**Modification records:**
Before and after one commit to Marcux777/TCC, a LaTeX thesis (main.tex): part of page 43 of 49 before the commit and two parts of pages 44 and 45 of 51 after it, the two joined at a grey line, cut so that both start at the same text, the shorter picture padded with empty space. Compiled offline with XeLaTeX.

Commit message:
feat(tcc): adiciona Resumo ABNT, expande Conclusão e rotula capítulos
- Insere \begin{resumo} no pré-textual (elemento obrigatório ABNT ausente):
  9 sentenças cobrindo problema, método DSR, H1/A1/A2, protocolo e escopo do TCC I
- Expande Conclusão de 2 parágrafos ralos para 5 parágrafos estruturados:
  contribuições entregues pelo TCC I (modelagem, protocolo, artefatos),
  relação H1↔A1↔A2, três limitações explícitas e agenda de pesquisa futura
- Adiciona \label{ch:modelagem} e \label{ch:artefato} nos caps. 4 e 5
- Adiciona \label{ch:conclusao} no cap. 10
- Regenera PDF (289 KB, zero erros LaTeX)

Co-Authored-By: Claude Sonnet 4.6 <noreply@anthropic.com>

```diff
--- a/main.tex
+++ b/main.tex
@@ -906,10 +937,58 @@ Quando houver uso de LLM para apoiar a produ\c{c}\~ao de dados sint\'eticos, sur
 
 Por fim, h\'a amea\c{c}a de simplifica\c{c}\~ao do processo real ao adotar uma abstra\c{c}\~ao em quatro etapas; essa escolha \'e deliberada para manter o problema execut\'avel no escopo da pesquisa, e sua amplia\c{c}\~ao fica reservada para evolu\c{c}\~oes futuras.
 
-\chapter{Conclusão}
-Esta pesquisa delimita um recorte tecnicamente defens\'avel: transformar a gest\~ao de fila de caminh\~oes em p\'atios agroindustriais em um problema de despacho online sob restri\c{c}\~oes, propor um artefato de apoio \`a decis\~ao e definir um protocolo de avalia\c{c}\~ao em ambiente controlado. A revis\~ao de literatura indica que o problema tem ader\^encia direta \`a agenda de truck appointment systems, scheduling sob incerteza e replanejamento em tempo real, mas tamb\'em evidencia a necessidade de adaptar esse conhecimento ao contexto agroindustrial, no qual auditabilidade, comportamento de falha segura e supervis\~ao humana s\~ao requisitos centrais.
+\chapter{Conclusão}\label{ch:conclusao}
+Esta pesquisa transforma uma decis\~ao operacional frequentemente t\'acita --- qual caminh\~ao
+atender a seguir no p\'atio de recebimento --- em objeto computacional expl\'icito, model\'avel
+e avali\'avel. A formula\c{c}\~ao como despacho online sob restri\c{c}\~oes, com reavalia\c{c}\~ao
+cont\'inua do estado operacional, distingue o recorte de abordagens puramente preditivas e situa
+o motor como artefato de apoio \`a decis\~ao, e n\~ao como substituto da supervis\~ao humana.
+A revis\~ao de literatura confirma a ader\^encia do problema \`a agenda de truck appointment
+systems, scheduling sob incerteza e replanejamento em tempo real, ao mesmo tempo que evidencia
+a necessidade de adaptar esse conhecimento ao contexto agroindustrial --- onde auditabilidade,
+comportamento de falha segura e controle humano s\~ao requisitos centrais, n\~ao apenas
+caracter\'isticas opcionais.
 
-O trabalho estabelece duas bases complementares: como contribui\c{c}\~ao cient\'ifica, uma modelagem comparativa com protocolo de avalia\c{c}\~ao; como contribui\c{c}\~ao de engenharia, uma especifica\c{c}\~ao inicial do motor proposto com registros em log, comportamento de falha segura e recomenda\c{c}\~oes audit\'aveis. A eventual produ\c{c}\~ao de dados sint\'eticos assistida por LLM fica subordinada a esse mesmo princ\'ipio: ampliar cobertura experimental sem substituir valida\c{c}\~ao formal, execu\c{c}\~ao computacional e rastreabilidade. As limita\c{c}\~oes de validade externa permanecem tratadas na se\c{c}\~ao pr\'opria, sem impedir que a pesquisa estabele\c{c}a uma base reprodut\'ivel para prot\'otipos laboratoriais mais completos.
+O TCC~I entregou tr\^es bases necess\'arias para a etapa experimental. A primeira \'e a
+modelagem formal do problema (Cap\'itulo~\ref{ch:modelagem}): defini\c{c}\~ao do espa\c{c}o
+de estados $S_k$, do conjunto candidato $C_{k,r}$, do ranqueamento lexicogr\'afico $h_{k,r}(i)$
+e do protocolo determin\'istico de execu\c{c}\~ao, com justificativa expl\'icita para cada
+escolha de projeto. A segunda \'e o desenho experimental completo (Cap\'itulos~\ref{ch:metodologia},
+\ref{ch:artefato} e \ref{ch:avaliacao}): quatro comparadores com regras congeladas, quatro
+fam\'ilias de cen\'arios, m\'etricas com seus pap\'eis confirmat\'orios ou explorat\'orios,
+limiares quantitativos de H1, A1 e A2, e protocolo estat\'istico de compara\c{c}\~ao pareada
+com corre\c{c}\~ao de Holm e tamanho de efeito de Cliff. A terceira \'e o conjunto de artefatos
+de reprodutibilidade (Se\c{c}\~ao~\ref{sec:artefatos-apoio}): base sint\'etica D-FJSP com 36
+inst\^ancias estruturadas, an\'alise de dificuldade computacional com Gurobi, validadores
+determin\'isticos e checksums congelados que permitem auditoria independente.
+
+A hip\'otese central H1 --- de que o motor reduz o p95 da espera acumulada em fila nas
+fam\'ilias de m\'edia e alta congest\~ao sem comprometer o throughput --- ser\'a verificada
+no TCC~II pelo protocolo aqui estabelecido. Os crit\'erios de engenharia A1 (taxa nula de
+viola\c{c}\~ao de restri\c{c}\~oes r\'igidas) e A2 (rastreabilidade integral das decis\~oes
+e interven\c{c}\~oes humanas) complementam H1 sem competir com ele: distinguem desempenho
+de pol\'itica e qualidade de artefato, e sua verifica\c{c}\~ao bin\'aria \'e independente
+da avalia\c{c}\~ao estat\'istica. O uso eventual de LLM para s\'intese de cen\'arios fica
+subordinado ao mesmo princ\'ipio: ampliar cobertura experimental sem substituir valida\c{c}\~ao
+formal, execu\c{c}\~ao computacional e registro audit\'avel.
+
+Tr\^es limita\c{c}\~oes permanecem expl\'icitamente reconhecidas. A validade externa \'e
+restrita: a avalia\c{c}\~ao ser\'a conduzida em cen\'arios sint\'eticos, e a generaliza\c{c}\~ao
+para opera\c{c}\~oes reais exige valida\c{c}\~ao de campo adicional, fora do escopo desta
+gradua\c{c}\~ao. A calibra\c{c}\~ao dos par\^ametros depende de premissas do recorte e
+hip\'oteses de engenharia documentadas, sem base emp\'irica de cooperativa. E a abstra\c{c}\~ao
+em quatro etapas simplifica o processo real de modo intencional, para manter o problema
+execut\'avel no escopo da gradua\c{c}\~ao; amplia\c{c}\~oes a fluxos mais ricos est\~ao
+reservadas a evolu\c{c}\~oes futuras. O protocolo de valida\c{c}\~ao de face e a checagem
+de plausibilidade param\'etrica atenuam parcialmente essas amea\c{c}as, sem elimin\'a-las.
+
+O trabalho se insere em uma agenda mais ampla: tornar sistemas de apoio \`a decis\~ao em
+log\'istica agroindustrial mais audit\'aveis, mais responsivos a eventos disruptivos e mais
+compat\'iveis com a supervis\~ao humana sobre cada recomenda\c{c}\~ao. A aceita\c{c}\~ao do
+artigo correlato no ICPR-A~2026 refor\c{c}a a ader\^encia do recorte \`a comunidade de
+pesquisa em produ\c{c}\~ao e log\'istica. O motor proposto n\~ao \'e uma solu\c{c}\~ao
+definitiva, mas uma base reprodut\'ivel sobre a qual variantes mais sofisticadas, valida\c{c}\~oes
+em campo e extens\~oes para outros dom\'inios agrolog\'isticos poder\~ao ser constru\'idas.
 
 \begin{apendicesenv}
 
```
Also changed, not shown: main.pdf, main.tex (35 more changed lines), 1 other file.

**What you are asked to do:** Look through the entries for the string "rastreabilidade". Every line that has it belongs in the answer.

**Response to the exercise:**
-O trabalho estabelece duas bases complementares: como contribui\c{c}\~ao cient\'ifica, uma modelagem comparativa com protocolo de avalia\c{c}\~ao; como contribui\c{c}\~ao de engenharia, uma especifica\c{c}\~ao inicial do motor proposto com registros em log, comportamento de falha segura e recomenda\c{c}\~oes audit\'aveis. A eventual produ\c{c}\~ao de dados sint\'eticos assistida por LLM fica subordinada a esse mesmo princ\'ipio: ampliar cobertura experimental sem substituir valida\c{c}\~ao formal, execu\c{c}\~ao computacional e rastreabilidade. As limita\c{c}\~oes de validade externa permanecem tratadas na se\c{c}\~ao pr\'opria, sem impedir que a pesquisa estabele\c{c}a uma base reprodut\'ivel para prot\'otipos laboratoriais mais completos.
+viola\c{c}\~ao de restri\c{c}\~oes r\'igidas) e A2 (rastreabilidade integral das decis\~oes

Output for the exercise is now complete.